4-easy-cuff.jpgBut wait! There's more! These little cuffs are so quick and simple that I've come to think of them as tiny canvases for creativity. (If I don't like how one turns out, no big deal -- it's just scraps!)

I made a ruffled cuff by simply pleating some leftover ribbon to a grosgrain base, and then stitching some elastic lace trim on top of that.

5-easy-cuff.jpg

6-easy-cuff.jpg
These also can be used as an alternative to old-school I.D. bracelets. I used my the basic letter stitches on my sewing machine to make this simple corduroy cuff. If your machine has decorative stitches that you never use, this would be a great project to put them to work.

7-easy-cuff.jpgReally, the sky's the limit here. You can just use fabric if you have a print or design that you really love. (What a wonderful way to keep your fabric favorites with you all day long!) You can add beads, buttons or fabric flowers. You can just use a small cut of beautiful ribbon. This is the time to make use of all those teensy pieces you've never been able to toss!

Here are a handful of cuffs that I made this morning: 

8-easy-cuff.jpgThe ruffled cuff mentioned above, a Star Wars cuff made from a scrap of quilting fabric, and a cuff made from velvet ribbon layered over corduroy and accented with hot fix rhinestones.

9-easy-cuff.jpgMy I.D. cuff and a pretty damask print.

10-easy-cuff.jpgThis project can also be useful! A 1-inch wide cuff makes a perfect spot to clip a small MP3 player like an iPod shuffle. And all of the ones I made here are machine washable, so I can take this on a run and then just throw the sweaty cuff in the wash with the rest of my running gear.


11-easy-cuff.jpg
These can also be made as gifts or party favors. Theme them to a holiday party or event as a special memento. Depending on the fabrics you use, you can also use these as scent cuffs by putting a few drops of your favorite perfume oil on them (be sure to test for discoloration first).

My scrap stash has never been so inspiring! I'm super excited to keep going with these!
 

No TrackBacks

TrackBack URL: https://blog.fabric.com/cgi-bin/mt5/mt-tb.cgi/4739

Leave a comment

About this Entry

This page contains a single entry by Holly Frey published on November 25, 2012 1:32 PM.
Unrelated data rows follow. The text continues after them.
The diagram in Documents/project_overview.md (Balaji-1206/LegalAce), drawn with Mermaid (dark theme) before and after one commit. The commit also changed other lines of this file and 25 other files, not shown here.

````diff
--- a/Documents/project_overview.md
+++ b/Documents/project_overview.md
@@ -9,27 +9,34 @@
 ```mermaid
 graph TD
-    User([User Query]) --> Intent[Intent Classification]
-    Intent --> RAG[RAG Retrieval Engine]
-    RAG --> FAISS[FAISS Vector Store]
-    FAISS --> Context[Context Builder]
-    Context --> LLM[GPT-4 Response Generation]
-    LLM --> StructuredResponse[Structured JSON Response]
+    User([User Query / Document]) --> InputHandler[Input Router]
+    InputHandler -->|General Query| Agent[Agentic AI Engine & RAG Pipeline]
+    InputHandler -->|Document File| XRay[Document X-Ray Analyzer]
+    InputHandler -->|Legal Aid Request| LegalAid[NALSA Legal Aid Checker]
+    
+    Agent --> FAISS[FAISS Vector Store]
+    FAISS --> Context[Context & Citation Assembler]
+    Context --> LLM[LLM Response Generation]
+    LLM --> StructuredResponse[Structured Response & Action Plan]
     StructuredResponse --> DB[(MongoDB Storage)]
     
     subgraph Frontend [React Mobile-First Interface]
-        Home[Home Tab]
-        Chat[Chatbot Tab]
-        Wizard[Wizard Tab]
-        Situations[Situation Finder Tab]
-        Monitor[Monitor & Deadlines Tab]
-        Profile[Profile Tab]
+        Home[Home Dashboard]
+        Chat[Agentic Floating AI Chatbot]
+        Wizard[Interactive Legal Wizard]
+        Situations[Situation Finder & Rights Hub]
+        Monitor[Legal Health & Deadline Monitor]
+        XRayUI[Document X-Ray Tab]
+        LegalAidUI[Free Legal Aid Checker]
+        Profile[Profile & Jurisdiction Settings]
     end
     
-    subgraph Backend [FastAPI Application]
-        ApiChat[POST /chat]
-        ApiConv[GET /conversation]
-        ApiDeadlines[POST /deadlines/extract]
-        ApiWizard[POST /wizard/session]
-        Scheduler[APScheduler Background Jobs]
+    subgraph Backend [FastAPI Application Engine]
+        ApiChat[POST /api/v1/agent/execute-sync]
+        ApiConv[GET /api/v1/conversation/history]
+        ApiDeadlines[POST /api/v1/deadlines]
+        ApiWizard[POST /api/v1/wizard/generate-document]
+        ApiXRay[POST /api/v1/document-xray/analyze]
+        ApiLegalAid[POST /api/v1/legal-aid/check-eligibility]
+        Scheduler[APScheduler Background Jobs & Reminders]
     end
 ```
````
Love at Fur Sight was the previous entry in this blog.

Pom Pom Garland is the next entry in this blog.

Find recent content on the main index or look in the archives to find all content.